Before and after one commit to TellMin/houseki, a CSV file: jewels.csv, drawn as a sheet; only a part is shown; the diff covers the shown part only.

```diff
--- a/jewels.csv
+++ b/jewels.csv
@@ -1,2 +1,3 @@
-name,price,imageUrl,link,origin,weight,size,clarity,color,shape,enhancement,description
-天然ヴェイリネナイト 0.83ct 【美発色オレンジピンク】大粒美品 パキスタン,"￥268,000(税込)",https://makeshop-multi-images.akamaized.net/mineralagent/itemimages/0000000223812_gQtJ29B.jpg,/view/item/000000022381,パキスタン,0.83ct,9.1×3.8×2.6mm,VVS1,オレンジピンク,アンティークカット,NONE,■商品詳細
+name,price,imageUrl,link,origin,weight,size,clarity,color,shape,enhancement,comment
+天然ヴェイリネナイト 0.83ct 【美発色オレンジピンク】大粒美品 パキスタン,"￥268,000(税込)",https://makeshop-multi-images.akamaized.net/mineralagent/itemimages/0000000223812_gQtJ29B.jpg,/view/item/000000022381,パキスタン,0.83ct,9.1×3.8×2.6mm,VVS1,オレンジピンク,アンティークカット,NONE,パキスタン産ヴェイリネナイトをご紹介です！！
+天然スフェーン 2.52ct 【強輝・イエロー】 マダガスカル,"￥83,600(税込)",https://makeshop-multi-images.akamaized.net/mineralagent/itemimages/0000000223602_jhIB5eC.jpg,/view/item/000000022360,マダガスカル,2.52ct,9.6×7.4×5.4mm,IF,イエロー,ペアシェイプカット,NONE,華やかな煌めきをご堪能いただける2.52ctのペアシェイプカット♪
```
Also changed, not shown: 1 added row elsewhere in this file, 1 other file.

WHAT THE TASK ASKS – Starting with the first record, copy everything through the final one exactly.

SOLUTION FOR THIS EXERCISE –
Before and after one commit to TellMin/houseki, a CSV file: jewels.csv, drawn as a sheet; only a part is shown; the diff covers the shown part only.

```diff
--- a/jewels.csv
+++ b/jewels.csv
@@ -1,2 +1,3 @@
-name,price,imageUrl,link,origin,weight,size,clarity,color,shape,enhancement,description
-天然ヴェイリネナイト 0.83ct 【美発色オレンジピンク】大粒美品 パキスタン,"￥268,000(税込)",https://makeshop-multi-images.akamaized.net/mineralagent/itemimages/0000000223812_gQtJ29B.jpg,/view/item/000000022381,パキスタン,0.83ct,9.1×3.8×2.6mm,VVS1,オレンジピンク,アンティークカット,NONE,■商品詳細
+name,price,imageUrl,link,origin,weight,size,clarity,color,shape,enhancement,comment
+天然ヴェイリネナイト 0.83ct 【美発色オレンジピンク】大粒美品 パキスタン,"￥268,000(税込)",https://makeshop-multi-images.akamaized.net/mineralagent/itemimages/0000000223812_gQtJ29B.jpg,/view/item/000000022381,パキスタン,0.83ct,9.1×3.8×2.6mm,VVS1,オレンジピンク,アンティークカット,NONE,パキスタン産ヴェイリネナイトをご紹介です！！
+天然スフェーン 2.52ct 【強輝・イエロー】 マダガスカル,"￥83,600(税込)",https://makeshop-multi-images.akamaized.net/mineralagent/itemimages/0000000223602_jhIB5eC.jpg,/view/item/000000022360,マダガスカル,2.52ct,9.6×7.4×5.4mm,IF,イエロー,ペアシェイプカット,NONE,華やかな煌めきをご堪能いただける2.52ctのペアシェイプカット♪
```
Also changed, not shown: 1 added row elsewhere in this file, 1 other file.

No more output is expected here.